Berkshire pork, prized for juiciness, flavour, and tenderness, is pink-hued and heavily marbled. Its high fat content makes it suitable for long cooking and high-temperature cooking.[9] The meat also has a slightly higher pH, according to food science professor Kenneth Prusa of Iowa State University. Increased pH makes the meat darker, firmer, and more flavourful. High pH is a greater determinant than fat content in the meat's overall flavour characteristics.[10]

In popular culture[edit]

The Empress of Blandings, protagonist in several of the Blandings Castle novels and stories by P. G. Wodehouse is a Berkshire sow (though not in the TV series derived from them).

In other countries[edit]


The Berkshire was first exported to Japan in the 1860s, and has become numerous there: in 2007 there were over 330,000. The Japanese Kagoshima Berkshire, which apparently derives from two British Berkshire pigs imported to Japan in the 1930s, is considered a separate breed;[7]: 629  the meat may be marketed as Kurobuta pork, and command a premium price.

United States[edit]

In the United States, the American Berkshire Association, established in 1875, gives pedigrees only to pigs directly imported from established English herds or to those tracing directly back to such imported animals.[9] The association was the first Swine Registry to be established and the first hog recorded was "Ace of Spades", a boar bred by Queen Victoria.[11]

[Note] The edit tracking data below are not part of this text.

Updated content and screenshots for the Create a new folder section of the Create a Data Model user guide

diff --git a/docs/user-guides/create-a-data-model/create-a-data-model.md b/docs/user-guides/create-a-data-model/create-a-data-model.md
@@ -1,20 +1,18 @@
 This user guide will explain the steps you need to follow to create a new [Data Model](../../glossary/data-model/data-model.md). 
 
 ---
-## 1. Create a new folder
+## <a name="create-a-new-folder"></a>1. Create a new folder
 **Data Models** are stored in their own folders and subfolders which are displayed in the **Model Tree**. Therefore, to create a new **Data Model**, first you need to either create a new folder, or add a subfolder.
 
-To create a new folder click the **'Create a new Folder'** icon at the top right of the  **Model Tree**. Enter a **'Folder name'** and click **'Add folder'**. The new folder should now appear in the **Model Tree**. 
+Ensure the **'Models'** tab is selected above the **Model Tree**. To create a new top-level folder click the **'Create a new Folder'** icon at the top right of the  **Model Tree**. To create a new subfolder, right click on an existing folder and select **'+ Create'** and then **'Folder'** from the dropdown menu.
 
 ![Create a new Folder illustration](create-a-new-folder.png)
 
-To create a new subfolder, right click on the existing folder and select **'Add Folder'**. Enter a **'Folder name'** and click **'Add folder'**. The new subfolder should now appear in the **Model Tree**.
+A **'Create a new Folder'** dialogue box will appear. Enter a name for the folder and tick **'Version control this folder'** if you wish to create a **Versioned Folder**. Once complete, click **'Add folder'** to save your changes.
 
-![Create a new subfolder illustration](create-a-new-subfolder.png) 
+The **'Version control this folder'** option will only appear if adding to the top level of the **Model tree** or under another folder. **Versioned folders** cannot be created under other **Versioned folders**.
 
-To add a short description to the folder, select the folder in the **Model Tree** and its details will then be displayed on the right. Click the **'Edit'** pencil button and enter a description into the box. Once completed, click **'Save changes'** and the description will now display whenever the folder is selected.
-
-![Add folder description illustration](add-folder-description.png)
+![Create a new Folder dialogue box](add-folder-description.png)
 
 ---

  1. ^ Barbara Rischkowsky, Dafydd Pilling (editors) (2007). List of breeds documented in the Global Databank for Animal Genetic Resources, annex to The State of the World's Animal Genetic Resources for Food and Agriculture. Rome: Commission on Genetic Resources for Food and Agriculture, Food and Agriculture Organization of the United Nations. ISBN 9789251057629. Archived 23 June 2020.
  2. ^ RBST Watchlist 2011. Kenilworth, Warwickshire: Rare Breeds Survival Trust. Archived 2 December 2011.
  3. ^ Pigs watchlist. Kenilworth, Warwickshire: Rare Breeds Survival Trust. Archived 18 December 2020.
  4. ^ a b c Berkshire. Kenilworth, Warwickshire: Rare Breeds Survival Trust. Archived 23 September 2020.
  5. ^ a b Berkshire - New Zealand Pig Breeders Association website
  6. ^ Rare Breeds Survival Trust watch list. Rare Breeds Survival Trust. Archived 31 July 2008
  7. ^ a b c Valerie Porter, Lawrence Alderson, Stephen J.G. Hall, D. Phillip Sponenberg (2016). Mason's World Encyclopedia of Livestock Breeds and Breeding (sixth edition). Wallingford: CABI. ISBN 9781780647944.
  8. ^ a b The Berkshire. The British Pig Association. Archived 12 June 2006.
  9. ^ a b Zeldes, Leah A. (27 January 2010). "Eat this! Berkshire pork, a meaty heritage". Dining Chicago. Chicago's Restaurant & Entertainment Guide, Inc. Archived from the original on 1 February 2010. Retrieved 27 January 2010.
  10. ^ Premium (High-End) Pork Cooks Illustrated, July 2011
  11. ^ "History – American Berkshire Association". Retrieved 28 May 2019.

External links[edit]